The hire would have been KU chancellor Bernadette Gray-Little's first major public triumph since taking over in August 2009. Now, she will choose someone else.
Last week, a source said that Illinois State athletic director Sheahon (pronounced SHAY-un) Zenger and Miami (Ohio) athletic director Brad Bates were among the names included with Cunningham in a list of recommendations given to Gray-Little by her six-person athletic director search committee.
The source said that the committee also recommended sitting athletic directors at BCS automatic-qualifier schools but would not reveal their names because it could damage KU's chances in the hiring process.
On Thursday, before Cunningham's contract with Tulsa had been announced, KU coach Bill Self said that he has talked to a lot of the candidates. He seemed confident that Kansas would find the right leader.
"I'm real impressed with the group the committee has put together," Self said. "If it is (Cunningham), everybody around here will be happy. If it's not him, I still feel we can be happy with another candidate."
Happiness is still out there to be had, but this was a punch in the gut to KU fans. They were ready for Cunningham, and they thought they had him locked up.
Gray-Little said in September — after she and Perkins came to a mutual decision for him to retire a year early — that KU would hire a new athletic director by the end of the spring semester. By setting that loose timeline, she bought the school some time to find the right guy to walk into a brittle situation.
The new athletic director will have to repair fan and donor mistrust in the wake of several scandals in the past year, including questions about Perkins' travel and alleged receipt of improper gifts.
The misuse of $2 million worth of men's basketball and football tickets led to the resignations of at least seven top athletic department staff members, five of whom were recently indicted by a federal grand jury.

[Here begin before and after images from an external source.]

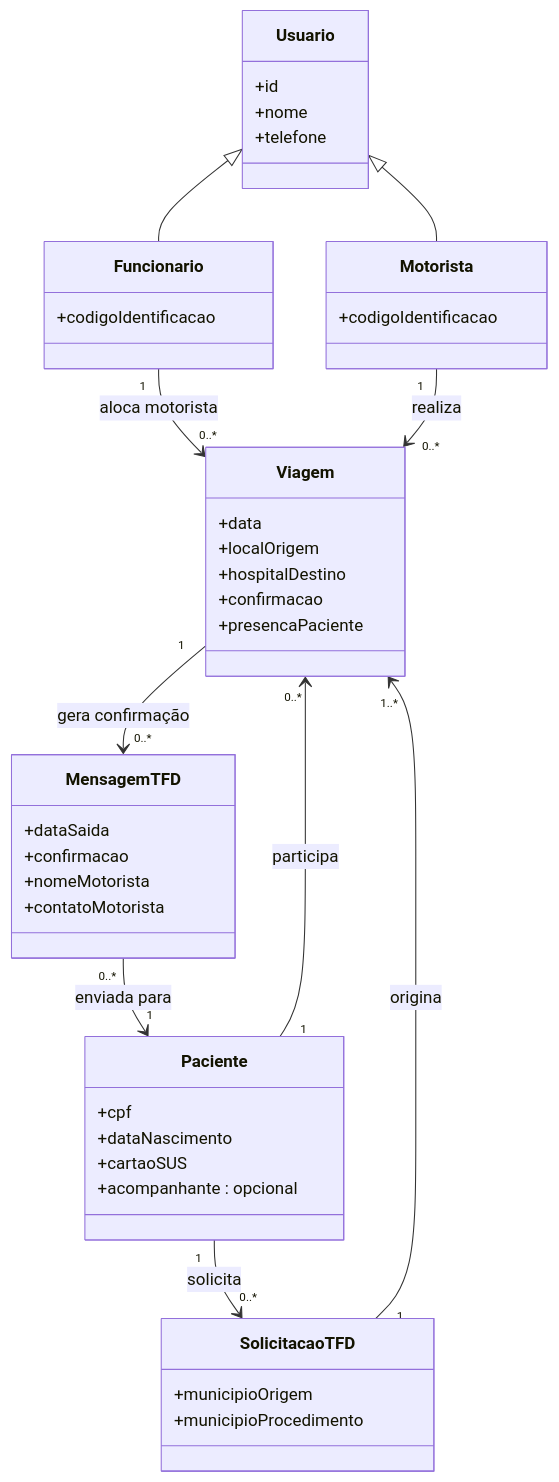
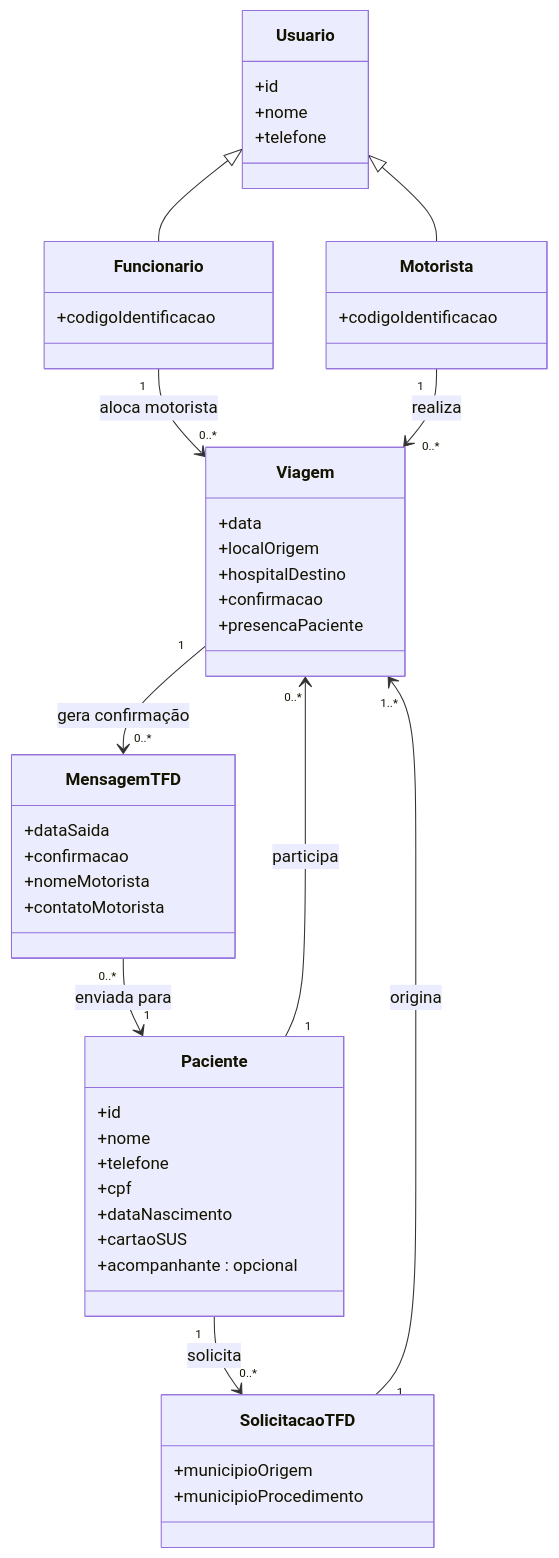
One commit to LhuannyLima/conecta_saude- changed the diagram in docs/diagrama-de-classes.md. Above: the diagram before and after it, drawn with Mermaid. The commit also changed other lines of this file, not shown here.

````diff
--- a/docs/diagrama-de-classes.md
+++ b/docs/diagrama-de-classes.md
@@ -5,55 +5,58 @@
 ```mermaid
 classDiagram
     class Usuario {
         +id
         +nome
         +telefone
     }
 
-    class Paciente {
-        +cpf
-        +dataNascimento
-        +cartaoSUS
-        +acompanhante : opcional
-    }
+   class Paciente {
+    +id
+    +nome
+    +telefone
+    +cpf
+    +dataNascimento
+    +cartaoSUS
+    +acompanhante : opcional
+}
 
     class Motorista {
         +codigoIdentificacao
     }
 
     class Funcionario {
         +codigoIdentificacao
     }
 
 
     class SolicitacaoTFD {
         +municipioOrigem
         +municipioProcedimento
     }
 
     class Viagem {
         +data
         +localOrigem
         +hospitalDestino
         +confirmacao
         +presencaPaciente
     }
 
     class MensagemTFD {
         +dataSaida
         +confirmacao
         +nomeMotorista
         +contatoMotorista
     }
 
     Usuario <|-- Motorista
     Usuario <|-- Funcionario
 
     Paciente "1" --> "0..*" SolicitacaoTFD : solicita
     SolicitacaoTFD "1" --> "1..*" Viagem : origina
     Funcionario "1" --> "0..*" Viagem : aloca motorista
     Motorista "1" --> "0..*" Viagem : realiza
     Paciente "1" --> "0..*" Viagem : participa
     Viagem "1" --> "0..*" MensagemTFD : gera confirmação
     MensagemTFD "0..*" --> "1" Paciente : enviada para
 ```
````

"They're coming into a mess that maybe they don't 100 percent understand," Cohen said. "There's a lot of mess to clean up. I think anybody who's coming into it has to understand that, and maybe (Cunningham) is not ready to take that on. I know that someone will see the positives in it and see that it's a successful program. I'm sure we can do better than Bubba."